_WHAT THE TASK ASKS_: Wherever the word "cursor" appears in a line of the records, copy that line.
RECORD SET section start
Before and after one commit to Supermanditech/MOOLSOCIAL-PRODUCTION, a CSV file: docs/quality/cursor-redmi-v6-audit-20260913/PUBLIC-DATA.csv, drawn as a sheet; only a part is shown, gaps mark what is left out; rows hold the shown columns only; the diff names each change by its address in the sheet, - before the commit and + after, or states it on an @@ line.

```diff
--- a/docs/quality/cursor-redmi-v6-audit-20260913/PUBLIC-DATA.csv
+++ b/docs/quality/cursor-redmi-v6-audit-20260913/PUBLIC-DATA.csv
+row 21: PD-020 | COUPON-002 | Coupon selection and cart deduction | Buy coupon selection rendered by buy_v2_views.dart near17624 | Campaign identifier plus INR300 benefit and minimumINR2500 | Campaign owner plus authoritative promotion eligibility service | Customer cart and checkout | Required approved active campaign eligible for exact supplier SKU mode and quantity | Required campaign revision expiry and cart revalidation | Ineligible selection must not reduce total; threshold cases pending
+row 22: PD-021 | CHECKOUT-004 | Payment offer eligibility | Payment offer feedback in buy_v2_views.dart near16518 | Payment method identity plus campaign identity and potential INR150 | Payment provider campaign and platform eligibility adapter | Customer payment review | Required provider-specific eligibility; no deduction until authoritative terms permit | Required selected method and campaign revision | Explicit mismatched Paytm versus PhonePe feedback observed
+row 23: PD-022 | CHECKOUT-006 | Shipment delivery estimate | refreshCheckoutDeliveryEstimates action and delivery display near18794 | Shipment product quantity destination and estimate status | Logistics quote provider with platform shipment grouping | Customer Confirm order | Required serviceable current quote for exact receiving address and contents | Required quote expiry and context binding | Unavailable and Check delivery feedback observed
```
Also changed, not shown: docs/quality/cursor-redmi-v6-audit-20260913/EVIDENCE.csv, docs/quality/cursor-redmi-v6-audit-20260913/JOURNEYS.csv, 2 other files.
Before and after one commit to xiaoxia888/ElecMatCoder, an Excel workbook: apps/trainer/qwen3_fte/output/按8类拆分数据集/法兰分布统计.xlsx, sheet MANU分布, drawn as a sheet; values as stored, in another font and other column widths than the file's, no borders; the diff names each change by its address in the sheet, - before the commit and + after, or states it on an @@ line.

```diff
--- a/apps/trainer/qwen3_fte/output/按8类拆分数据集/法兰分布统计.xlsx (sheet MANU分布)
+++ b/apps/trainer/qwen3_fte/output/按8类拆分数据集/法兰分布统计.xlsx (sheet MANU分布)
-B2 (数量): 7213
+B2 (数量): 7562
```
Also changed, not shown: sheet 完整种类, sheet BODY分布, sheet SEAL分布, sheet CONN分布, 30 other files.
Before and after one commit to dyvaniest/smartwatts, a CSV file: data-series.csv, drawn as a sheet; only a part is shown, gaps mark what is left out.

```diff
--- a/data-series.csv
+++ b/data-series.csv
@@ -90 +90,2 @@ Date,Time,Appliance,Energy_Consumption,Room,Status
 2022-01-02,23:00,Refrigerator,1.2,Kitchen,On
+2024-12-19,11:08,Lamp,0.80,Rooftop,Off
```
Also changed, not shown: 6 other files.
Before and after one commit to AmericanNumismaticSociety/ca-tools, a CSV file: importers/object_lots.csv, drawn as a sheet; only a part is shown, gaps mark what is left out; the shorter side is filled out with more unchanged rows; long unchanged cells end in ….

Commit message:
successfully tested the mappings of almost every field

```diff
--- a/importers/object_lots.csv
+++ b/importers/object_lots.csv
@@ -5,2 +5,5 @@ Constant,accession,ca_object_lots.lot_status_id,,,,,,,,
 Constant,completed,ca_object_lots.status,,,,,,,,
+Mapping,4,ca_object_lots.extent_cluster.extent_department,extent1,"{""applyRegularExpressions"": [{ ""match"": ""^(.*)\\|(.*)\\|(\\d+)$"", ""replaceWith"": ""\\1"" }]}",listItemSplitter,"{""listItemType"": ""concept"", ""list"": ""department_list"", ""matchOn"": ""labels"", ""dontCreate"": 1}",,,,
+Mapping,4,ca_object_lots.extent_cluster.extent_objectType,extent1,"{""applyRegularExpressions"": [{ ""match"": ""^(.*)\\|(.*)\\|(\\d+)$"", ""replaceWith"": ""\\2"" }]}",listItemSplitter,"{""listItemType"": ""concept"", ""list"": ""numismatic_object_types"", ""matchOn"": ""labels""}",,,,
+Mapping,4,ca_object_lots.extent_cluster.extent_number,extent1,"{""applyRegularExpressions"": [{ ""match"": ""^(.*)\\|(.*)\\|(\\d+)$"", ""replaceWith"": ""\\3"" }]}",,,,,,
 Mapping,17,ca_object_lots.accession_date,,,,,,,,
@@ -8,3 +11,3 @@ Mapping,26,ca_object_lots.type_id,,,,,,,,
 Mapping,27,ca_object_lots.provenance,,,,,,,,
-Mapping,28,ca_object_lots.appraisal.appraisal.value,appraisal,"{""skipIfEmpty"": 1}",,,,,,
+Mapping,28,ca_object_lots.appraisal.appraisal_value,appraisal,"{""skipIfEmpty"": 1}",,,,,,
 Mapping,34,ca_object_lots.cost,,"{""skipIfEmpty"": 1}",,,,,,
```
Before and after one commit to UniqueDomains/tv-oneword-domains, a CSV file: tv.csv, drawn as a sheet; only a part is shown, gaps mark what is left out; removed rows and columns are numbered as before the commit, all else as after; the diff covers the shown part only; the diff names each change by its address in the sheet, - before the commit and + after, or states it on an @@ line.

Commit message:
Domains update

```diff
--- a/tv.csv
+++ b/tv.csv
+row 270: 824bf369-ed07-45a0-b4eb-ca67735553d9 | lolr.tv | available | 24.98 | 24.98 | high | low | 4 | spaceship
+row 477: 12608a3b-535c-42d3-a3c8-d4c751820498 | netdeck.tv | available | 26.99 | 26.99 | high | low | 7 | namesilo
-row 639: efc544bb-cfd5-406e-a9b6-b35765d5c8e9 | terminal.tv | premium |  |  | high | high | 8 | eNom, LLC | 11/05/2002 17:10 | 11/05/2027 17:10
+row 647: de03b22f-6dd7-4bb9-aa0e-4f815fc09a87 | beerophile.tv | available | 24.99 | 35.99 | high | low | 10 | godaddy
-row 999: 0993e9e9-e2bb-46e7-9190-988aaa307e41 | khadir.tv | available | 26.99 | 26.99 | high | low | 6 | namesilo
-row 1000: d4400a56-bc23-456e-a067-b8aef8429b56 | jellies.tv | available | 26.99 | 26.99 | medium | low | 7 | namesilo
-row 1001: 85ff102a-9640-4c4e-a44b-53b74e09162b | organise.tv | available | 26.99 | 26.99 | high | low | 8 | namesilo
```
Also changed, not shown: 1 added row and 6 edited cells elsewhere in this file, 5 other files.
RECORD SET section end
_OUTPUT_:
Before and after one commit to Supermanditech/MOOLSOCIAL-PRODUCTION, a CSV file: docs/quality/cursor-redmi-v6-audit-20260913/PUBLIC-DATA.csv, drawn as a sheet; only a part is shown, gaps mark what is left out; rows hold the shown columns only; the diff names each change by its address in the sheet, - before the commit and + after, or states it on an @@ line.
--- a/docs/quality/cursor-redmi-v6-audit-20260913/PUBLIC-DATA.csv
+++ b/docs/quality/cursor-redmi-v6-audit-20260913/PUBLIC-DATA.csv
Also changed, not shown: docs/quality/cursor-redmi-v6-audit-20260913/EVIDENCE.csv, docs/quality/cursor-redmi-v6-audit-20260913/JOURNEYS.csv, 2 other files.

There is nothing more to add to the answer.